-- EXERCISE BRIEF --
Each line below with the word "print" needs to be copied.

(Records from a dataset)
Segment Open

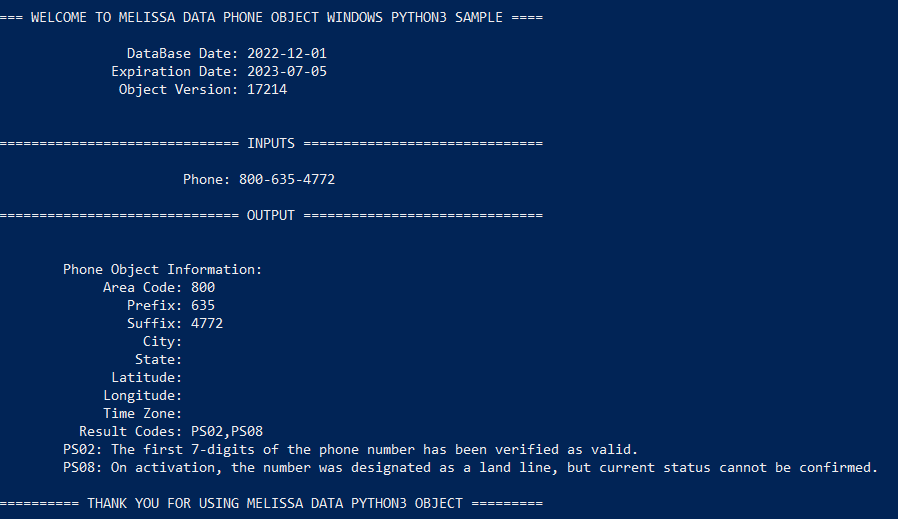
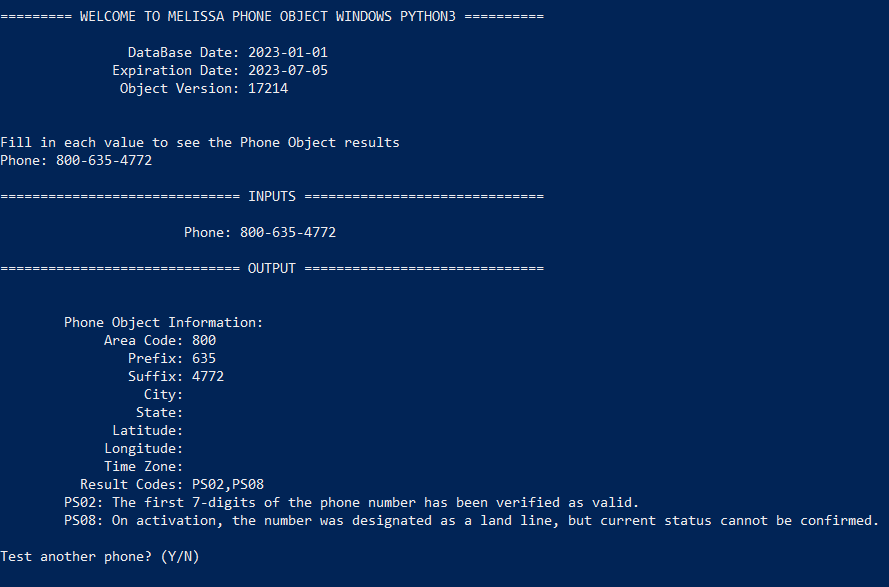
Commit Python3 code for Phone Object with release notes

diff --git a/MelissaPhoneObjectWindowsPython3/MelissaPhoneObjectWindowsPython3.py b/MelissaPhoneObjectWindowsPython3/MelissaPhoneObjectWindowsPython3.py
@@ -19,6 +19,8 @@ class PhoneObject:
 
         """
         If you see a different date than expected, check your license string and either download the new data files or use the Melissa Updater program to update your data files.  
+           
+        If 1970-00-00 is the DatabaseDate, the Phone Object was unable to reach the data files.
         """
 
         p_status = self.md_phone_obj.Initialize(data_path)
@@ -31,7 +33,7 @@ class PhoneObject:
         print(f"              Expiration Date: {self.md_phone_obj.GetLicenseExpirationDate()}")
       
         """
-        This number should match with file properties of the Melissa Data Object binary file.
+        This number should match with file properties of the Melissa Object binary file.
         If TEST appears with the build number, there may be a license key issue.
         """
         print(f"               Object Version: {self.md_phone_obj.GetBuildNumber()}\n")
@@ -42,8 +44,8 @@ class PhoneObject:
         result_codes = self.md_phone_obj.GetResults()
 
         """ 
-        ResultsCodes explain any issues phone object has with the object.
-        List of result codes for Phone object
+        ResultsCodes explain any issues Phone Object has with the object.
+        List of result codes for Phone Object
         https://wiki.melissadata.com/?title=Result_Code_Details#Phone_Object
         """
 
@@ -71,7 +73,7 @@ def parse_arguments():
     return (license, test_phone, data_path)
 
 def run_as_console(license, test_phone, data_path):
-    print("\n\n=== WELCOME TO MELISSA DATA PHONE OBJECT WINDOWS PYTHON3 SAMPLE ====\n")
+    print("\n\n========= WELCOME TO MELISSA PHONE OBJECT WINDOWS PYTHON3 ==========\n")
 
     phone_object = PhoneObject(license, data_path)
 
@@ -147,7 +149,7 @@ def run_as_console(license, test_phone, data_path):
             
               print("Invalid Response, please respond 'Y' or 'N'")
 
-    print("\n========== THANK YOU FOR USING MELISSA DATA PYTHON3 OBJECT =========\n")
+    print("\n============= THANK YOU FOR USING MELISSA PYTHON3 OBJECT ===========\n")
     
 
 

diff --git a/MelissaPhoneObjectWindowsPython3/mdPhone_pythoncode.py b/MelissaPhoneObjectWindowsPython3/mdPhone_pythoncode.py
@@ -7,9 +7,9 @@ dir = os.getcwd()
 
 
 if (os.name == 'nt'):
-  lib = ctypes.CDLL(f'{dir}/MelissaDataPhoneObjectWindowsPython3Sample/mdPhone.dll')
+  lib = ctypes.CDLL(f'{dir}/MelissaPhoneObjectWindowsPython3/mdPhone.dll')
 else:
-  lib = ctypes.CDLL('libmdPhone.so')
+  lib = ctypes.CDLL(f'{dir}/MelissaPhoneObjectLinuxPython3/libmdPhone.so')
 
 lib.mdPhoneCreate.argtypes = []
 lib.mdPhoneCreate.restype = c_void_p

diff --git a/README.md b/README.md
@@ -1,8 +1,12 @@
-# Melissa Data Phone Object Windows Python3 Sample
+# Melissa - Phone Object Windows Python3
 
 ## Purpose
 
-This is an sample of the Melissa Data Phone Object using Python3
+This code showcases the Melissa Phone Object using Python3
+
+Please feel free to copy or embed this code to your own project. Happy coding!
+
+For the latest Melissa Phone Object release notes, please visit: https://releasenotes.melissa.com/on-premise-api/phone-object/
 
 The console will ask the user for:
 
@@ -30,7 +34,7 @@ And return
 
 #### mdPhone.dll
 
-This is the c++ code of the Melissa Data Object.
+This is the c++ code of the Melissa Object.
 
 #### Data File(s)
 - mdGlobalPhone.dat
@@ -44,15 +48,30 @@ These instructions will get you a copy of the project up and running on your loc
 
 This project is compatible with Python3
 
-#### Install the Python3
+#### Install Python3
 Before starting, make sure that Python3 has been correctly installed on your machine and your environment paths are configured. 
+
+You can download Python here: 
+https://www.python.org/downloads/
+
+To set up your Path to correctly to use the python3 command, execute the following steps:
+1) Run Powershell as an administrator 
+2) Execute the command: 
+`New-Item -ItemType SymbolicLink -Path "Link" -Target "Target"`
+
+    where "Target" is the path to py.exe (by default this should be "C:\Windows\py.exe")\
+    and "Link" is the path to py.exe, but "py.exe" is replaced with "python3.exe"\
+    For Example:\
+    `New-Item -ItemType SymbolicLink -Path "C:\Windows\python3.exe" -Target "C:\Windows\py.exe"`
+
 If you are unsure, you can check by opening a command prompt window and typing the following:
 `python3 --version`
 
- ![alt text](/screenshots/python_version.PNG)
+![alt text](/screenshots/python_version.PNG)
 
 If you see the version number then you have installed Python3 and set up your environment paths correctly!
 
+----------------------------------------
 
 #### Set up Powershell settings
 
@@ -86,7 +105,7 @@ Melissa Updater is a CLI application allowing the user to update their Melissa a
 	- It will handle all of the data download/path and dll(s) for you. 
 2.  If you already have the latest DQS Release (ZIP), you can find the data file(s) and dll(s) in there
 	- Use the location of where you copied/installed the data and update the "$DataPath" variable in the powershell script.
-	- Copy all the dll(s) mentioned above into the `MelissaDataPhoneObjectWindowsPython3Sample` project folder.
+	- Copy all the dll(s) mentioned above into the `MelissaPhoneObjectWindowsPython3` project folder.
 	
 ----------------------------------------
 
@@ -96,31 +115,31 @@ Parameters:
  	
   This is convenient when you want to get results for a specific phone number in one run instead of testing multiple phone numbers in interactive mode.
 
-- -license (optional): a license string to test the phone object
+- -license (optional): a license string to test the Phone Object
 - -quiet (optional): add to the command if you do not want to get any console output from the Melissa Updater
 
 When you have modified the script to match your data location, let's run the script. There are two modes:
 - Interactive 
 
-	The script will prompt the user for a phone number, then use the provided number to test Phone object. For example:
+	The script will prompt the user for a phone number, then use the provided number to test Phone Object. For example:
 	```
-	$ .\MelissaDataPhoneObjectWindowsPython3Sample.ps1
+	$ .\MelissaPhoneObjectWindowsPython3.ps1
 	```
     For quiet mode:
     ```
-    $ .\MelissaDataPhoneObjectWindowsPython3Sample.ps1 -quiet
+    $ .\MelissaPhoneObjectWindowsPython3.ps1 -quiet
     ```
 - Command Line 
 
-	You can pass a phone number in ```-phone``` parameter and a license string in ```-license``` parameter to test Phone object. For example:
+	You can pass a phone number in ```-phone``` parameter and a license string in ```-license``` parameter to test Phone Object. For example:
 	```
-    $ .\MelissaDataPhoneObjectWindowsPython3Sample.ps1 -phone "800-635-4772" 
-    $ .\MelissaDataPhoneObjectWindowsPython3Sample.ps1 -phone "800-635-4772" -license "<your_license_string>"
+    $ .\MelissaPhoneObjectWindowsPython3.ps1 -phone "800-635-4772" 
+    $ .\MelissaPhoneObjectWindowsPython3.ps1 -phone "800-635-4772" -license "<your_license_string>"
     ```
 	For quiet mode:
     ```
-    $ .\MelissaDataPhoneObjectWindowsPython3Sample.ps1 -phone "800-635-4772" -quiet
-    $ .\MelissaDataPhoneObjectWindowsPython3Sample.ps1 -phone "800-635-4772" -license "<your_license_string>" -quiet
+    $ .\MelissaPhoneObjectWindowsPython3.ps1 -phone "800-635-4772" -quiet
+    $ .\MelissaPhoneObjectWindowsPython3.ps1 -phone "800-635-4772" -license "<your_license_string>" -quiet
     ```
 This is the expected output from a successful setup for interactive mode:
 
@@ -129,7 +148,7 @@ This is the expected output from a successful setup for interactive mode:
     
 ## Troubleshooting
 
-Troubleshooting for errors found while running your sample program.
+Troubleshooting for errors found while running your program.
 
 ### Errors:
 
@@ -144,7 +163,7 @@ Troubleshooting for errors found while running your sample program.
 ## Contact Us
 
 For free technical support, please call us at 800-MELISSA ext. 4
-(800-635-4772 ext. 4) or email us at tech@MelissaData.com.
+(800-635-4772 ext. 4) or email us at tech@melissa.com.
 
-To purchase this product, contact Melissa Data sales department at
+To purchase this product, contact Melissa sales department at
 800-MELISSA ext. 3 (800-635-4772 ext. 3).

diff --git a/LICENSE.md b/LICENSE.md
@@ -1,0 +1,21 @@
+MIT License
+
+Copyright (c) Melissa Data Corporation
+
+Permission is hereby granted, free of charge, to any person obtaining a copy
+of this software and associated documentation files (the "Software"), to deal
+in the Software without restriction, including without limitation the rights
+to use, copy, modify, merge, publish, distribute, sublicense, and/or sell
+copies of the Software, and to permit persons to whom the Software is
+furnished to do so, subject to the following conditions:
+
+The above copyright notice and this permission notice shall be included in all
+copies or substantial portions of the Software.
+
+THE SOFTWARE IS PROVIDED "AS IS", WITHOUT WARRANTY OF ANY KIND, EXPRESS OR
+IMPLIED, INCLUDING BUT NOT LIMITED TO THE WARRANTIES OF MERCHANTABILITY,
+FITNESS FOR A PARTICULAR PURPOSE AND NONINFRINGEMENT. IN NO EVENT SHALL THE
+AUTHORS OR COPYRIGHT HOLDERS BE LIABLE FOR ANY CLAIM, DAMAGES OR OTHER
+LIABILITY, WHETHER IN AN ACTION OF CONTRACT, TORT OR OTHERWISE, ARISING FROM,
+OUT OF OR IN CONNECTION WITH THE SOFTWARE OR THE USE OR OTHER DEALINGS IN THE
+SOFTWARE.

Segment Closed

-- SOLUTION --
         print(f"              Expiration Date: {self.md_phone_obj.GetLicenseExpirationDate()}")
         print(f"               Object Version: {self.md_phone_obj.GetBuildNumber()}\n")
-    print("\n\n=== WELCOME TO MELISSA DATA PHONE OBJECT WINDOWS PYTHON3 SAMPLE ====\n")
+    print("\n\n========= WELCOME TO MELISSA PHONE OBJECT WINDOWS PYTHON3 ==========\n")
               print("Invalid Response, please respond 'Y' or 'N'")
-    print("\n========== THANK YOU FOR USING MELISSA DATA PYTHON3 OBJECT =========\n")
+    print("\n============= THANK YOU FOR USING MELISSA PYTHON3 OBJECT ===========\n")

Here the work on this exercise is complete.